At temperatures close to room temperature (220 K), conductivity through the disordered graphene is temperature dependent.

“As you crank the temperature downwards to 40 K, at a certain point conductivity ceases to depend on temperature anymore,” says Cheah.

There is a crossover point, where conductivity in the graphene depends solely on the electric field (ie. the drain-source voltage applied to it).

“What is even more interesting is that if we crank the temperature even further down to 2 K, which is close to absolute-zero temperature, we no longer see any sign of conductance depending on temperature. The whole thing depends solely on the applied electric field,” says Cheah.

What is more, this ‘crossover scenario’ also accounts for other experimental data published over a decade ago by other scientists studying another three-dimensional carbon material.

“We included their data to show that our model doesn’t just apply for graphene but also applies for three-dimensional carbon networks as well.”

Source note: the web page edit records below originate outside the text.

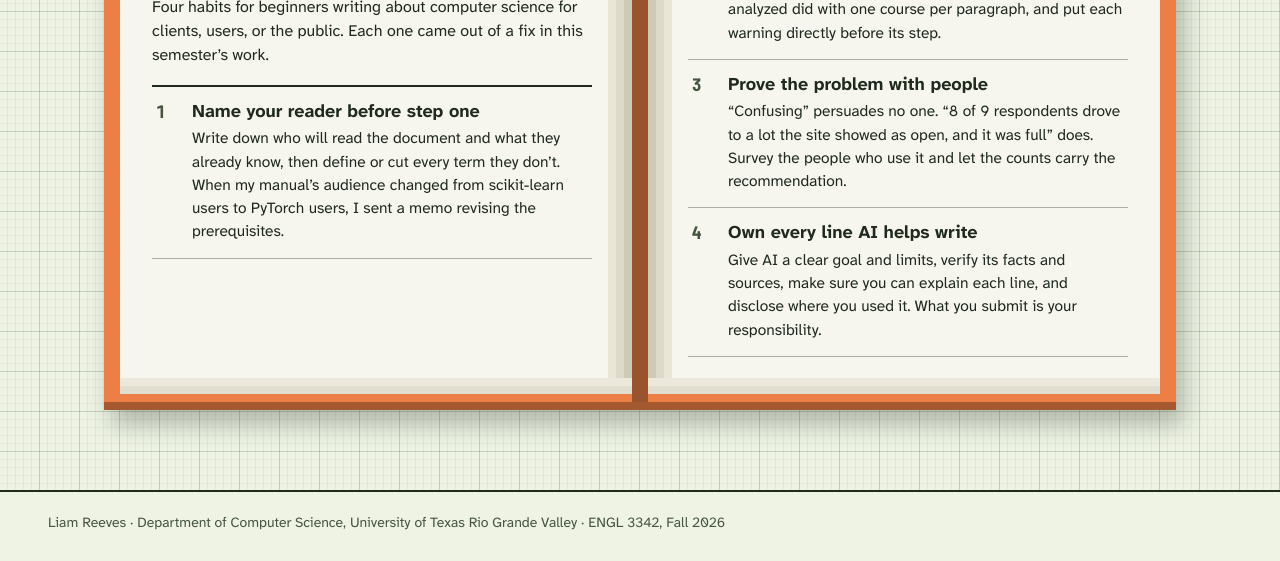
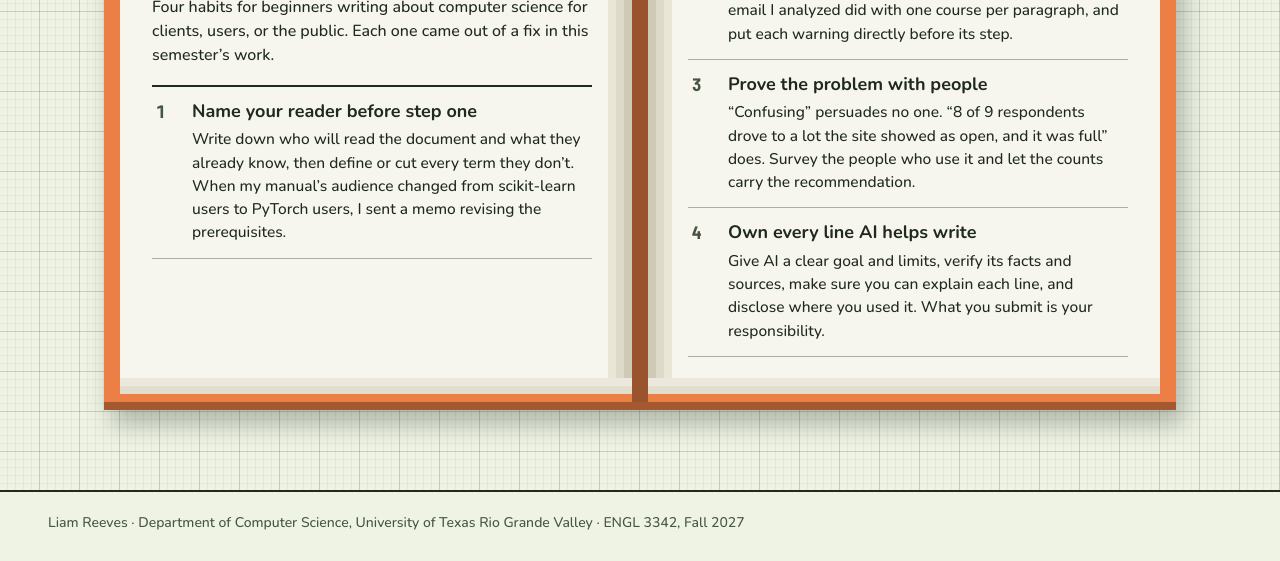
Before and after one commit to liamreeves34/Module-5_ENGL_3342, an Astro site: page /style-guide in a window 1280 px wide. Shown: the part 348-909 px from the top of the page. Built offline with nearby package versions, Linux system fonts and the light colour scheme; Astro itself is replaced by a stand-in of ours.

Commit message:
Nunito body type, padded welcome panel, Fall 2027
Body text moves from Atkinson Hyperlegible Next to Nunito (weight 500),
self-hosted, everywhere; Barlow Semi Condensed stays for headings and
book titles. scripts/check-fonts.cjs confirms those are the only two
faces rendered on any page, with no system-font fallback. The welcome
text sits in a padded paper panel. "Fall 2026" labels read "Fall 2027".

Co-Authored-By: Claude Opus 5.5 <noreply@anthropic.com>
Claude-Session: https://claude.ai/code/session_01D8wXARAJdJKHRAhrLbqVqw

```diff
--- /dev/null
+++ b/scripts/check-fonts.cjs
@@ -0,0 +1,38 @@
+// Reports which font files actually render the text on each page (via Chrome DevTools), so
+// any fallback to a system font shows up. Usage: node scripts/check-fonts.cjs http://localhost:4321
+const { chromium } = require("playwright");
+const BASE = process.argv[2] || "http://localhost:4321";
+const PAGES = ["/", "/modules/1", "/modules/2/manual", "/modules/3", "/modules/4/resume-cover-letter/read", "/style-guide", "/bio"];
+(async () => {
+  const b = await chromium.launch();
+  const all = {};
+  for (const w of [1440, 390]) for (const path of PAGES) {
+    const p = await b.newPage({ viewport: { width: w, height: 900 } });
+    await p.goto(BASE + path, { waitUntil: "networkidle" });
+    await p.evaluate(() => document.fonts.ready);
+    if (w === 390) { await p.click(".menu-btn").catch(() => {}); await p.click("details.mods summary").catch(() => {}); }
+    else { await p.click("details.mods summary").catch(() => {}); }
+    const cdp = await p.context().newCDPSession(p);
+    await cdp.send("DOM.enable"); await cdp.send("CSS.enable");
+    const { root } = await cdp.send("DOM.getDocument", { depth: -1 });
+    const used = {};
+    const walk = async (n) => {
+      if (n.nodeType === 1 && n.nodeName !== "SCRIPT" && n.nodeName !== "STYLE" && n.nodeName !== "svg") {
+        const hasText = (n.children || []).some((c) => c.nodeType === 3 && c.nodeValue.trim());
+        if (hasText) {
+          try {
+            const { fonts } = await cdp.send("CSS.getPlatformFontsForNode", { nodeId: n.nodeId });
+            fonts.forEach((f) => { const k = f.familyName + (f.isCustomFont ? "" : " (SYSTEM)"); used[k] = (used[k] || 0) + f.glyphCount; });
+          } catch {}
+        }
+      }
+      for (const c of n.children || []) await walk(c);
+    };
+    await walk(root);
+    console.log(`${String(w).padStart(4)} ${path.padEnd(38)} ${Object.entries(used).map(([k, v]) => `${k}: ${v} glyphs`).join(" | ")}`);
+    Object.keys(used).forEach((k) => (all[k] = true));
+    await p.close();
+  }
+  console.log("\nFaces used anywhere:", Object.keys(all).join(", "));
+  await b.close();
+})();
--- a/src/data/books.ts
+++ b/src/data/books.ts
@@ -142,7 +142,7 @@ export const modules: ModuleBook[] = [
   {
     kind: "module", id: "m4", n: 4, code: "Module 4", short: "AI Literacy & Job Materials",
     title: "AI Literacy, Resume & Cover Letter",
-    runningHead: "Module 4 · AI literacy and job materials", where: "4 entries · Fall 2026",
+    runningHead: "Module 4 · AI literacy and job materials", where: "4 entries · Fall 2027",
     cloth: "#7A2338", band: "#F2C14E", panel: "#F6E1E5", iconA: "#F2C14E", iconB: "#7A2338", text: "#FFFFFF", icon: "bulb", kick: "#7A2338",
     foot: ["Credits", "Workshop and flyer made with Tim Trasmonte."],
     reflection: paras(m4r),
--- a/src/layouts/Base.astro
+++ b/src/layouts/Base.astro
@@ -23,7 +23,7 @@ const onModule = typeof current === "number";
     <title>{fullTitle}</title>
     <meta name="description" content={description} />
     <link rel="icon" type="image/svg+xml" href={url("favicon.svg")} />
-    <link rel="preload" href={url("fonts/atkinson-hyperlegible-next-latin.woff2")} as="font" type="font/woff2" crossorigin />
+    <link rel="preload" href={url("fonts/nunito-latin.woff2")} as="font" type="font/woff2" crossorigin />
     <link rel="preload" href={url("fonts/barlow-semi-condensed-700-latin.woff2")} as="font" type="font/woff2" crossorigin />
     <meta name="theme-color" content="#EEF3E4" />
     <ClientRouter />
@@ -59,7 +59,7 @@ const onModule = typeof current === "number";
       <slot />
     </main>
     <footer class="foot-note">
-      <p>Liam Reeves · Department of Computer Science, University of Texas Rio Grande Valley · ENGL 3342, Fall 2026</p>
+      <p>Liam Reeves · Department of Computer Science, University of Texas Rio Grande Valley · ENGL 3342, Fall 2027</p>
     </footer>
     <script>
       import "../scripts/book-motion";
--- a/src/styles/global.css
+++ b/src/styles/global.css
@@ -3,9 +3,9 @@
 /* Direction A: engineering computation pad. Ported from the approved mockups
    (.impeccable/mocks/flow/src/build.py, build2.py, build3.py). */
 
-@font-face { font-family: "Atkinson Next"; src: url("/fonts/atkinson-hyperlegible-next-latin.woff2") format("woff2"); font-weight: 200 800; font-display: swap;
+@font-face { font-family: "Nunito"; src: url("/fonts/nunito-latin.woff2") format("woff2"); font-weight: 200 1000; font-display: swap;
   unicode-range: U+0000-00FF, U+0131, U+0152-0153, U+02BB-02BC, U+02C6, U+02DA, U+02DC, U+0304, U+0308, U+0329, U+2000-206F, U+20AC, U+2122, U+2191, U+2193, U+2212, U+2215, U+FEFF, U+FFFD; }
-@font-face { font-family: "Atkinson Next"; src: url("/fonts/atkinson-hyperlegible-next-latin-ext.woff2") format("woff2"); font-weight: 200 800; font-display: swap;
+@font-face { font-family: "Nunito"; src: url("/fonts/nunito-latin-ext.woff2") format("woff2"); font-weight: 200 1000; font-display: swap;
   unicode-range: U+0100-02BA, U+02BD-02C5, U+02C7-02CC, U+02CE-02D7, U+02DD-02FF, U+0304, U+0308, U+0329, U+1D00-1DBF, U+1E00-1E9F, U+1EF2-1EFF, U+2020, U+20A0-20AB, U+20AD-20C0, U+2113, U+2C60-2C7F, U+A720-A7FF; }
 @font-face { font-family: "Barlow SC"; src: url("/fonts/barlow-semi-condensed-700-latin.woff2") format("woff2"); font-weight: 700; font-display: swap;
   unicode-range: U+0000-00FF, U+0131, U+0152-0153, U+02BB-02BC, U+02C6, U+02DA, U+02DC, U+0304, U+0308, U+0329, U+2000-206F, U+20AC, U+2122, U+2191, U+2193, U+2212, U+2215, U+FEFF, U+FFFD; }
@@ -23,7 +23,7 @@
   --stock: #F7F6EE;
   --shadow: rgba(31, 42, 29, .28);
   --display: "Barlow SC", "Arial Narrow", sans-serif;
-  --body: "Atkinson Next", system-ui, sans-serif;
+  --body: "Nunito", system-ui, sans-serif;
   --cell: 8px;
   color-scheme: light;
   scrollbar-color: #9DB585 var(--ground);
@@ -32,7 +32,7 @@
 /* ---------- base ---------- */
 html { -webkit-font-smoothing: antialiased; }
 body {
-  font-family: var(--body); color: var(--ink); font-size: 18px; line-height: 1.6;
+  font-family: var(--body); font-weight: 500; color: var(--ink); font-size: 18px; line-height: 1.6;
   background-color: var(--ground);
   background-image:
     linear-gradient(rgba(70,110,60,.20) 1px, transparent 1px),
@@ -111,9 +111,9 @@ main:focus { outline: none; }
 .hint { padding: 14px 0 0; text-align: center; font-size: 16px; color: var(--ink-2); }
 
 /* ---------- home: welcome ---------- */
-.welcome { display: grid; grid-template-columns: 240px minmax(0, 68ch); gap: 56px; justify-content: center; padding: 72px 48px 96px; }
+.welcome { display: grid; grid-template-columns: 240px minmax(0, 74ch); gap: 56px; justify-content: center; padding: 72px 48px 96px; }
 .welcome h2 { font-family: var(--display); font-weight: 700; font-size: 40px; line-height: 1.05; letter-spacing: -0.015em; margin-bottom: 20px; }
-.welcome-text { background: var(--ground); }
+.welcome-text { background: var(--stock); border: 2px solid var(--ink); padding: 36px 44px 40px; box-shadow: 6px 10px 14px rgba(31,42,29,.16); }
 .welcome-text p + p { margin-top: 1em; }
 .portrait figcaption { font-size: 14px; color: var(--ink-2); margin-top: 10px; line-height: 1.4; }
 
@@ -303,6 +303,7 @@ main:focus { outline: none; }
   .hint { padding: 12px 20px 0; text-align: left; }
   .welcome { grid-template-columns: 1fr; gap: 24px; padding: 48px 20px 64px; }
   .welcome h2 { font-size: 32px; }
+  .welcome-text { padding: 24px 20px 28px; }
   .crumbs { padding: 16px 20px 0; flex-direction: column; align-items: flex-start; gap: 10px; }
   .crumbs .where { text-align: left; }
   .back kbd { display: none; }
```
Also changed, not shown: public/fonts/atkinson-hyperlegible-next-latin-ext.woff2 (deleted), public/fonts/atkinson-hyperlegible-next-latin.woff2 (deleted), public/fonts/nunito-latin-ext.woff2 (added), public/fonts/nunito-latin.woff2 (added).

Cheah believes that this new model of electronic transport, which shows that there are in fact two regimes of variable range hopping at play with a crossover point at 40 K, ‘will allow a lot of physicists and chemists to understand their data in the future’.

“What we’ve done is increased the fundamental knowledge,” he says. “It will not necessarily spill over into practical applications yet.”

Cheah expects to submit his PhD thesis around the end of the year, and for the past three years he has received a MacDiarmid Institute scholarship. His research extends on work done previously by Lina Jaurigue, an honours student who was also supervised by Emeritus Professor Alan Kaiser.

C Y Cheah, C Gomez-Navarro, L C Jaurigue and A B Kaiser “Conductance of partially disordered graphene: crossover from temperature-dependent to field-dependent variable-range hopping” J.Phys.: Condens. Matter25 (2013) 465303 (5pp)


Fig 1 & 4 © 2013 IOP Publishing Ltd
Portrait courtesy of Image Services, Victoria University

*The Upgoer Five challenge got it’s name from this comic!

Find out more about the MacDiarmid Emerging Scientist Association.

Follow Chun Cheah on Twitter.